» **WORK ITEM**
The answer should be each line of the records that contains the word "conteos"; please copy them all.

» **Revision tracking records**

--- START ---

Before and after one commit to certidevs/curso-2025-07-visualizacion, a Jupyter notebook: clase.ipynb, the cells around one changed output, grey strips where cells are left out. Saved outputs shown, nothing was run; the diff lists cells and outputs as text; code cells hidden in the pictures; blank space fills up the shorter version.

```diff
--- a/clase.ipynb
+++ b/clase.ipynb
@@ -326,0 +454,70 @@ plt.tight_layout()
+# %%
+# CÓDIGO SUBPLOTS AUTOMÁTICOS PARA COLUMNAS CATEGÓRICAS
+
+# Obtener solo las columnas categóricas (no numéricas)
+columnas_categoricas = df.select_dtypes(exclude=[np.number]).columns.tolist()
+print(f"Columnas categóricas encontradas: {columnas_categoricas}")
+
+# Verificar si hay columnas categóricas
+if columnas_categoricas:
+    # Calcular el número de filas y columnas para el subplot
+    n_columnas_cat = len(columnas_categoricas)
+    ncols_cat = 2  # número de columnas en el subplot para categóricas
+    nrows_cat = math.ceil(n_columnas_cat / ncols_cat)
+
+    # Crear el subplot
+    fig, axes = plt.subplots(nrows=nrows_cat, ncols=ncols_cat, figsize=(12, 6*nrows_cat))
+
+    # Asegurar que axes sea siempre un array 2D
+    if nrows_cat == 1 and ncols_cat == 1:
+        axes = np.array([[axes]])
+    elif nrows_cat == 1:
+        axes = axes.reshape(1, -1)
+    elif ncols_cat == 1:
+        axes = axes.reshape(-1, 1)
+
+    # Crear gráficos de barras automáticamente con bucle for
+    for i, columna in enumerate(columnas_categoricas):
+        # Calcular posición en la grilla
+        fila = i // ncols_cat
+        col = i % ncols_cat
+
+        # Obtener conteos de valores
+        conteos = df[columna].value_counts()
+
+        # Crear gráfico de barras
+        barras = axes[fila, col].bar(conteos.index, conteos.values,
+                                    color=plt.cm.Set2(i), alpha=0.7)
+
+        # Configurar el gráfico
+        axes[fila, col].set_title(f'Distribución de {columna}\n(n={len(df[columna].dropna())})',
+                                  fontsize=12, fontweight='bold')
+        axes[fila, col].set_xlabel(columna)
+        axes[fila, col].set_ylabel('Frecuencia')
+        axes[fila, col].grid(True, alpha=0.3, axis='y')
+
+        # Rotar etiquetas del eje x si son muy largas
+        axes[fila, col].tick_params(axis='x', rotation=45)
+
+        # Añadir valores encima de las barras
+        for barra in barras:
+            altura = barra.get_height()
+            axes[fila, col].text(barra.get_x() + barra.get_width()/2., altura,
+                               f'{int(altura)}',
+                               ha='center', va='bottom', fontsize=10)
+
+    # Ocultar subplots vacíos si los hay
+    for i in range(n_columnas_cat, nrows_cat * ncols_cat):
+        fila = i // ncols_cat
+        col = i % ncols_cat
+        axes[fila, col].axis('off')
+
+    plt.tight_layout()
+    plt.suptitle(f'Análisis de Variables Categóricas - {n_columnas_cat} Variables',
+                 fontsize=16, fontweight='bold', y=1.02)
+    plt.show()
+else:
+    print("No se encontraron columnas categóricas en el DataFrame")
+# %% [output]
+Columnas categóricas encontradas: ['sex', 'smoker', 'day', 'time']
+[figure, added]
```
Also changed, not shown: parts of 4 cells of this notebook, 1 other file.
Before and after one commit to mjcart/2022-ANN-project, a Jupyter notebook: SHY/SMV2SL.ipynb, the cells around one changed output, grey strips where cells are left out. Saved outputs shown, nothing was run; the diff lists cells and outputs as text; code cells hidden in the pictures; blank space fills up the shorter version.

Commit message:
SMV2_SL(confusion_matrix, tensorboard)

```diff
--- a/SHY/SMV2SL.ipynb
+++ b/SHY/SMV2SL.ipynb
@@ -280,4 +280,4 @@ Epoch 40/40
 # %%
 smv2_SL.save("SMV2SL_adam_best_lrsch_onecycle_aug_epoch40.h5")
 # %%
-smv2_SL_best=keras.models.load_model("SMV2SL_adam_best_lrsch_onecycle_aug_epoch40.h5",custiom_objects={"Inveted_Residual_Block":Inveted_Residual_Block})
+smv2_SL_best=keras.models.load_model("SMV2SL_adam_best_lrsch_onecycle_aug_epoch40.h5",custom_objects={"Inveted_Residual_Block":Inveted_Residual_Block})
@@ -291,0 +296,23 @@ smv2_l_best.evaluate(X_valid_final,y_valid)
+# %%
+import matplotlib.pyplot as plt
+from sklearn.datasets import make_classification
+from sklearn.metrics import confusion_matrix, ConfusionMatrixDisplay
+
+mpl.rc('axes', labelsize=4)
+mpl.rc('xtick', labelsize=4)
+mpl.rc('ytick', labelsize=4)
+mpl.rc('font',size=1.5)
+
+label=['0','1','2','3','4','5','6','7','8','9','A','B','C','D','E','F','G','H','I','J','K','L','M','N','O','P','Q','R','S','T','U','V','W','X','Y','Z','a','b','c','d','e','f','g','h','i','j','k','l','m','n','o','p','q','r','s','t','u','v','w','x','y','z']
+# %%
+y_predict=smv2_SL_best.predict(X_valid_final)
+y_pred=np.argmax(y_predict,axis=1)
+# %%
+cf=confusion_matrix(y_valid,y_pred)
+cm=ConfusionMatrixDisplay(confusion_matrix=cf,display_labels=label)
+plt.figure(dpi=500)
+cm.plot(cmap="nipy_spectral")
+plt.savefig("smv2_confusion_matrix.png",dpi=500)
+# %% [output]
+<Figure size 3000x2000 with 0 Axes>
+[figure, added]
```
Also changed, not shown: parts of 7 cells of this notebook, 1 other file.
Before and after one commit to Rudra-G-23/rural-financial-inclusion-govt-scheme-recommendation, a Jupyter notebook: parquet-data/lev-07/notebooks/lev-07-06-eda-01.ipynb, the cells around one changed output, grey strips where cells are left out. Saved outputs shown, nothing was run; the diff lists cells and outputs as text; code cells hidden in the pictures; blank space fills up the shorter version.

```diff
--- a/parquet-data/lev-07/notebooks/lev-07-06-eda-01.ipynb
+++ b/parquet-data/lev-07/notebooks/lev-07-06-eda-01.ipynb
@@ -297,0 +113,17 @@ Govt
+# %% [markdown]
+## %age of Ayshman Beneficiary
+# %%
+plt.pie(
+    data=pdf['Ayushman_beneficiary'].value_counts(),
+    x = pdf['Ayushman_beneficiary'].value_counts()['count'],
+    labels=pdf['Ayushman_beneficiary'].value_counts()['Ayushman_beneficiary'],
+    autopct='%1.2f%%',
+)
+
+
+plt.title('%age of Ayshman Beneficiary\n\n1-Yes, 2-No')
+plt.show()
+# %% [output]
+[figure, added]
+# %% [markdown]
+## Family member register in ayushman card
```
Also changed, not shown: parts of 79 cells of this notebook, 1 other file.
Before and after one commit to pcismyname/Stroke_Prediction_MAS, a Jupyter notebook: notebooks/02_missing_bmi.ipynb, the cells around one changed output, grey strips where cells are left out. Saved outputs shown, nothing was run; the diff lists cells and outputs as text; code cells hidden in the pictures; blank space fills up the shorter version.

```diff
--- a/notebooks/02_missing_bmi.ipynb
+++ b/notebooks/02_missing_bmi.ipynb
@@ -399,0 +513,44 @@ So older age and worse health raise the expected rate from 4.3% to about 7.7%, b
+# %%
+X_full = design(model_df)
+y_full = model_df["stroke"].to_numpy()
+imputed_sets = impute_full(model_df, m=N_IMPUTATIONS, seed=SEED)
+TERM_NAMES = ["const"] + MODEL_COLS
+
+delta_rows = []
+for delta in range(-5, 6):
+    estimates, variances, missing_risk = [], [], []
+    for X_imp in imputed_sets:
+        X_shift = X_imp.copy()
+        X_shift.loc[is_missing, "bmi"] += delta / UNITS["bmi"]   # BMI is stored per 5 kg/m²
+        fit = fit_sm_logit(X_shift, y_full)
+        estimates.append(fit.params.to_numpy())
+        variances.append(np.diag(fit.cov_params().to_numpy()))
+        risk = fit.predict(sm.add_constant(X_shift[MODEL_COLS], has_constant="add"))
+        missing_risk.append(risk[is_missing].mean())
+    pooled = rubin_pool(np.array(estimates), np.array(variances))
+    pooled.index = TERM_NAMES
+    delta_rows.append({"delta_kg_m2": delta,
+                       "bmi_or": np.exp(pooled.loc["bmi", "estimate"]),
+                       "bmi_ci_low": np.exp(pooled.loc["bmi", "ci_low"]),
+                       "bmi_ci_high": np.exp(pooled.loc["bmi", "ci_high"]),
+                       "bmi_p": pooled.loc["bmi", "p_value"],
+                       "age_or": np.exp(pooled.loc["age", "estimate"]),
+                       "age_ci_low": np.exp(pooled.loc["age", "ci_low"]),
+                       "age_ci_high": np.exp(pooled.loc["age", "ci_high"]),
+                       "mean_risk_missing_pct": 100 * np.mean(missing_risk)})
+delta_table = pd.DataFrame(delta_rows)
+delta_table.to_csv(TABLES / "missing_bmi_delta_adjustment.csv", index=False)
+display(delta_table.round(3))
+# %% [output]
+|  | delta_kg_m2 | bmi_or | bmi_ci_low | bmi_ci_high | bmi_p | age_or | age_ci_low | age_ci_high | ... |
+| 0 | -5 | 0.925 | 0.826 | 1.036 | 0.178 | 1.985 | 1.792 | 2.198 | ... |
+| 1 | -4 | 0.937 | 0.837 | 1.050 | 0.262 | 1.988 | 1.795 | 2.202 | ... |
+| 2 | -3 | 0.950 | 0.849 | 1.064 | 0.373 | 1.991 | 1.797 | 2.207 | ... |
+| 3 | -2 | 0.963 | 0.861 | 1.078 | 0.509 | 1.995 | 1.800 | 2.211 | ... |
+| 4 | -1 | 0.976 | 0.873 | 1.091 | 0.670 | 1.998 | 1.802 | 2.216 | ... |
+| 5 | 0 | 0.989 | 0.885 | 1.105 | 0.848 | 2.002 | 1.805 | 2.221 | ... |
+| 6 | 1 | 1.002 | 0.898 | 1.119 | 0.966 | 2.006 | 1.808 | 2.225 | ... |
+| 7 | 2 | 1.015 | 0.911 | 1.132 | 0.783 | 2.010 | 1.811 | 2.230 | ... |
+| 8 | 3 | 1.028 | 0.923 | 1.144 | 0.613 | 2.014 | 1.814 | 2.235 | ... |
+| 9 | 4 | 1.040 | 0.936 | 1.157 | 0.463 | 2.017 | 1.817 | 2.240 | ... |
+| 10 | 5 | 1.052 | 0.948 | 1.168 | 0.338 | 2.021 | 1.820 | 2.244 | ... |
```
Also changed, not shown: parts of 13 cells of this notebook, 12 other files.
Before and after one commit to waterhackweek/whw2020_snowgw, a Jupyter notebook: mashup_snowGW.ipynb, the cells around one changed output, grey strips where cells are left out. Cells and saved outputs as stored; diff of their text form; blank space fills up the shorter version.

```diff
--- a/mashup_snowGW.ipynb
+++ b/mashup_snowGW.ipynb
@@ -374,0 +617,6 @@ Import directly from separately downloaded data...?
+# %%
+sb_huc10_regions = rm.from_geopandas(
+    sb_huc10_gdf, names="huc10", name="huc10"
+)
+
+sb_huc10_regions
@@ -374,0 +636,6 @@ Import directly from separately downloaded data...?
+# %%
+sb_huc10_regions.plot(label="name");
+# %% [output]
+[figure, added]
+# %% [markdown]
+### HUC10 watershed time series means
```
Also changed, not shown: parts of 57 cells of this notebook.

--- END ---

» **ANSWER TO THIS PROBLEM**
+        # Obtener conteos de valores
+        conteos = df[columna].value_counts()
+        barras = axes[fila, col].bar(conteos.index, conteos.values,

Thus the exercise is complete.